TASK BRIEF »
In the copy, include no pictures. Reproduce the rest of the entries exactly.

DATA SECTION »
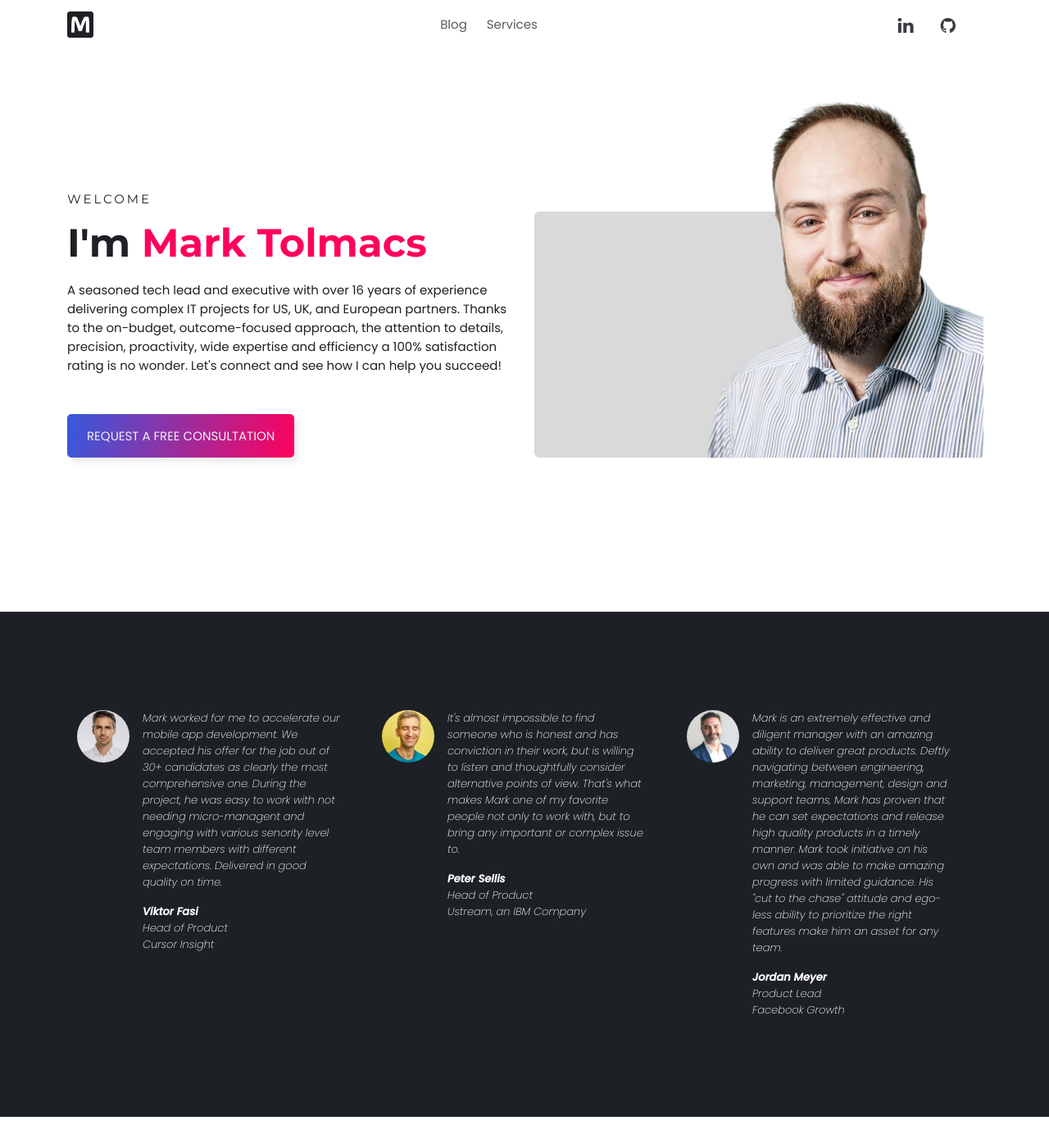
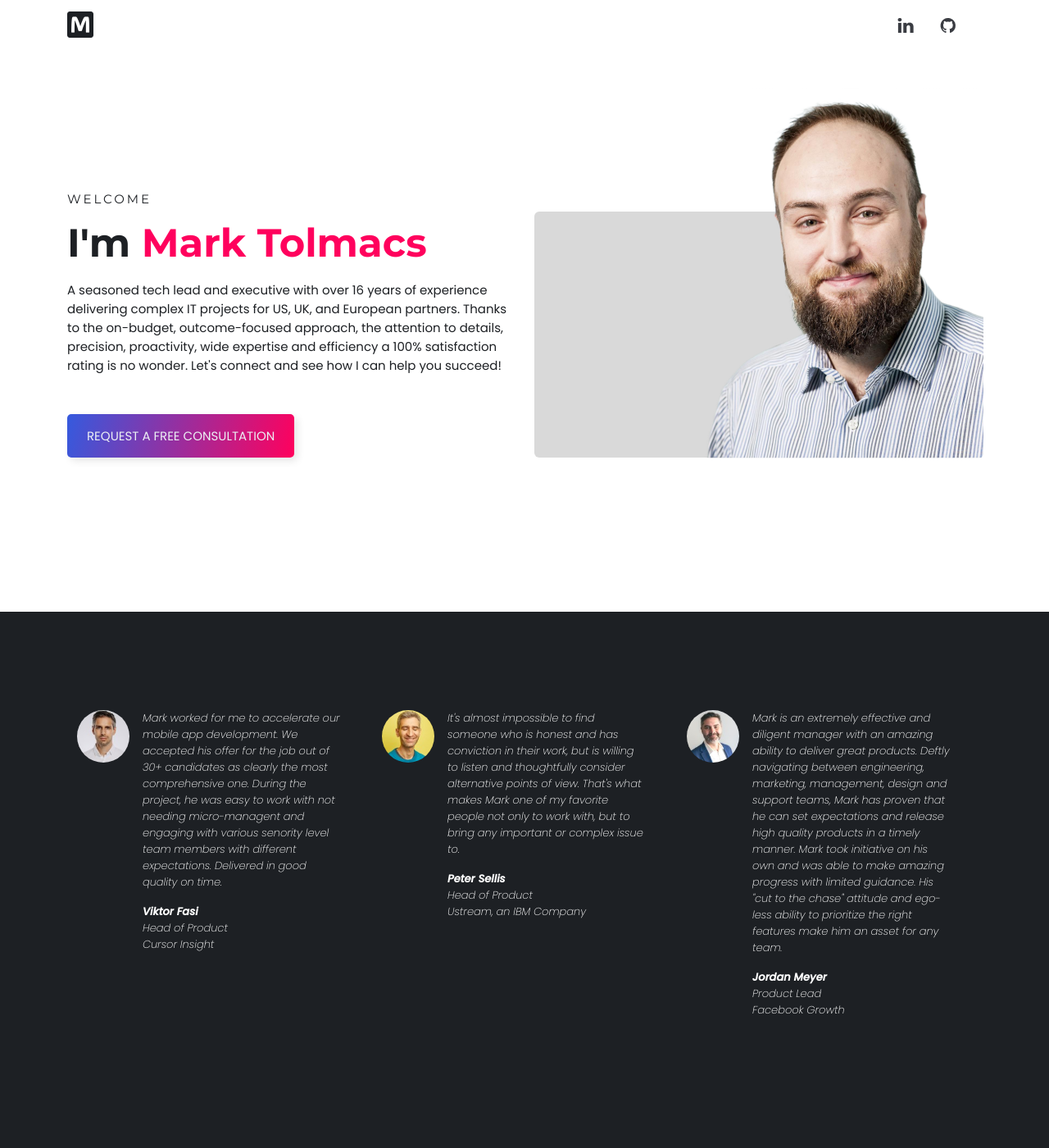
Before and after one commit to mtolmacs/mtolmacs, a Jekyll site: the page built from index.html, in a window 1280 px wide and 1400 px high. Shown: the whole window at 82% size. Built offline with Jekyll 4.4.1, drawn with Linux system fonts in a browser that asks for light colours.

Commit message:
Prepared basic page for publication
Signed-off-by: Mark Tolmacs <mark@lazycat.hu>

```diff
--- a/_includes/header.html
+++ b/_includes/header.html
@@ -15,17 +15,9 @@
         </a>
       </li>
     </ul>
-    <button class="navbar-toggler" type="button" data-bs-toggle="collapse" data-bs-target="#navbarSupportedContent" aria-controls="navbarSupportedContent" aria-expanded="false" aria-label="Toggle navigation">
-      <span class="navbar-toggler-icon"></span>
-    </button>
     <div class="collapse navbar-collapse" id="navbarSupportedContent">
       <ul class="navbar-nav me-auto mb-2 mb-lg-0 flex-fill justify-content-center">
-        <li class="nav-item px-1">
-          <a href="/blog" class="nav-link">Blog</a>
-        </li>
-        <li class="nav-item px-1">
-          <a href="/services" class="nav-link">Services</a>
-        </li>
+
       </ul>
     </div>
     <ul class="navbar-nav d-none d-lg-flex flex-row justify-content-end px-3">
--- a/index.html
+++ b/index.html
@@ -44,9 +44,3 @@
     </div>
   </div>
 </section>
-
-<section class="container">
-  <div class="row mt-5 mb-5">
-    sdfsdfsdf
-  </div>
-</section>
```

SOLUTION BELOW »
Before and after one commit to mtolmacs/mtolmacs, a Jekyll site: the page built from index.html, in a window 1280 px wide and 1400 px high. Shown: the whole window at 82% size. Built offline with Jekyll 4.4.1, drawn with Linux system fonts in a browser that asks for light colours.

Commit message:
Prepared basic page for publication
Signed-off-by: Mark Tolmacs <mark@lazycat.hu>

```diff
--- a/_includes/header.html
+++ b/_includes/header.html
@@ -15,17 +15,9 @@
         </a>
       </li>
     </ul>
-    <button class="navbar-toggler" type="button" data-bs-toggle="collapse" data-bs-target="#navbarSupportedContent" aria-controls="navbarSupportedContent" aria-expanded="false" aria-label="Toggle navigation">
-      <span class="navbar-toggler-icon"></span>
-    </button>
     <div class="collapse navbar-collapse" id="navbarSupportedContent">
       <ul class="navbar-nav me-auto mb-2 mb-lg-0 flex-fill justify-content-center">
-        <li class="nav-item px-1">
-          <a href="/blog" class="nav-link">Blog</a>
-        </li>
-        <li class="nav-item px-1">
-          <a href="/services" class="nav-link">Services</a>
-        </li>
+
       </ul>
     </div>
     <ul class="navbar-nav d-none d-lg-flex flex-row justify-content-end px-3">
--- a/index.html
+++ b/index.html
@@ -44,9 +44,3 @@
     </div>
   </div>
 </section>
-
-<section class="container">
-  <div class="row mt-5 mb-5">
-    sdfsdfsdf
-  </div>
-</section>
```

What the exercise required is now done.